Patients in a third group received the prescription antiviral drug Tamiflu, known generically as oseltamivir. With Tamiflu, fevers typically resolved after 20 hours, or six hours sooner than in the control group.

A fourth study group received both the herb mix and Tamiflu, with their fevers generally disappearing in 15 hours, according to findings published in the Annals of Internal Medicine.

Exactly what the results mean for flu sufferers around the world is not clear.

The study included only young and middle-aged adults who, other than having a fairly mild case of the flu, were healthy. Tamiflu and another antiviral drug, Relenza (zanamivir), are usually reserved for people with severe cases, or those at high risk of flu complications like pneumonia.

The elderly and people with certain chronic health conditions, like heart or lung disease, are among those at high risk.

It was necessary to first study the effects of maxingshigan-yinqiaosan in low-risk people with milder cases of the flu, said Dr. Lixing Lao, a professor at the University of Maryland School of Medicine in Baltimore who was not involved in the research.

But that's also a limitation of the study, he noted.

"In people with severe illness, this herb may not work. We don't know yet," said Lao, who also directs the traditional Chinese medicine research program at the university's Center for Integrative Medicine.

And for healthy people with mild cases of the flu, there's the question of availability.

The herbs used in the study, which were heated and made into a beverage, have a long history of use in China for colds and flu.

They are also widely available in certain other countries, like Japan, Korea and Germany, according to Drs. Cheng Wang and Bin Cao of the Beijing Institute of Respiratory Medicine, who led the study.

It's possible, the researchers say, that maxingshigan-yinqiaosan could offer a flu-fighting alternative in certain places where Tamiflu is scarce -- like rural China.

But one of the key ingredients is ephedra, or ma huang, which is banned from use in dietary supplements in the U.S. and Canada. Those bans came after ephedra in weight-loss and body-building supplements was linked to heart attacks, strokes and deaths in some users.

That ban did not apply to ephedra's use in Chinese medicine, where small doses are mixed with other traditional herbs -- in contrast to the single, higher doses used in the banned supplements.

However, Americans cannot go to their local store and pull maxingshigan-yinqiaosan off the shelf. They would need to go to a traditional Chinese medicine practitioner, Lao said.

Properly using the right mix of herbs, he said, "requires some knowledge."
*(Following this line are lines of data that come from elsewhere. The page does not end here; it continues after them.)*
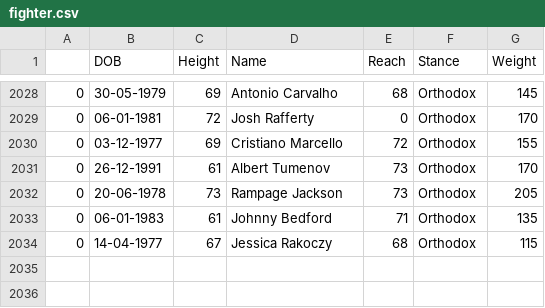
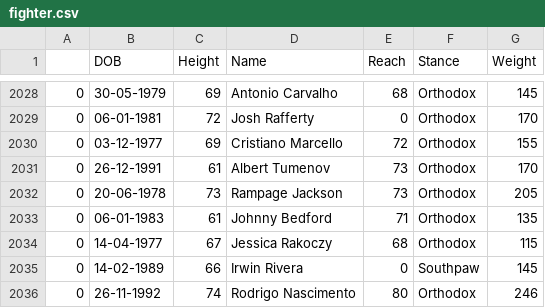
Before and after one commit to lancezeng947/UFC-Prediction, a CSV file: Data/fighter.csv, drawn as a sheet; only a part is shown, gaps mark what is left out.

```diff
--- a/Data/fighter.csv
+++ b/Data/fighter.csv
@@ -2034 +2034,3 @@
 0,14-04-1977,67,Jessica Rakoczy,68, Orthodox,115
+0,14-02-1989,66,Irwin Rivera,0,              Southpaw,145
+0,26-11-1992,74,Rodrigo Nascimento,80,              Orthodox,246
```
Also changed, not shown: 10 other files.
Lao said he was happy to see that a prestigious medical journal published a study on a traditional Chinese remedy as it is actually practiced -- combining small doses of different herbs.

"If you only look at one herb, it may not work," Lao told Reuters Health.

He also pointed out that the small herb doses used in practice limit the risk of side effects.

In this study, two of the 103 patients who used maxingshigan-yinqiaosan alone developed nausea and vomiting. There were no side effects reported in the other three study groups.

The H1N1 swine flu broke out in 2009 and quickly spread around the world, killing more than 18,000 people, according to the World Health Organization (WHO).

The WHO declared the H1N1 flu pandemic over in August of last year, but H1N1 has now taken over as the main seasonal flu strain in circulation around the world.

The U.S. Centers for Disease Control and Prevention (CDC) recommends Tamiflu and Relenza for treating the flu in people who are very sick or at high risk of complications.

But in general, the agency says, flu sufferers who are otherwise healthy do not need the drugs. They can recover by getting plenty of rest and fluids, and using over-the-counter remedies like acetaminophen for fever.

According to Lao, the current findings are a "good first step" in showing through a controlled clinical trial that traditional Chinese herbs may also battle flu symptoms.

The CDC stresses, however, that the best defense against the flu is the flu vaccine. Experts recommend that everyone older than six months receive a yearly flu shot, which now includes a vaccine against H1N1.

SOURCE: bit.ly/lKiQRq Annals of Internal Medicine, August 16, 2011.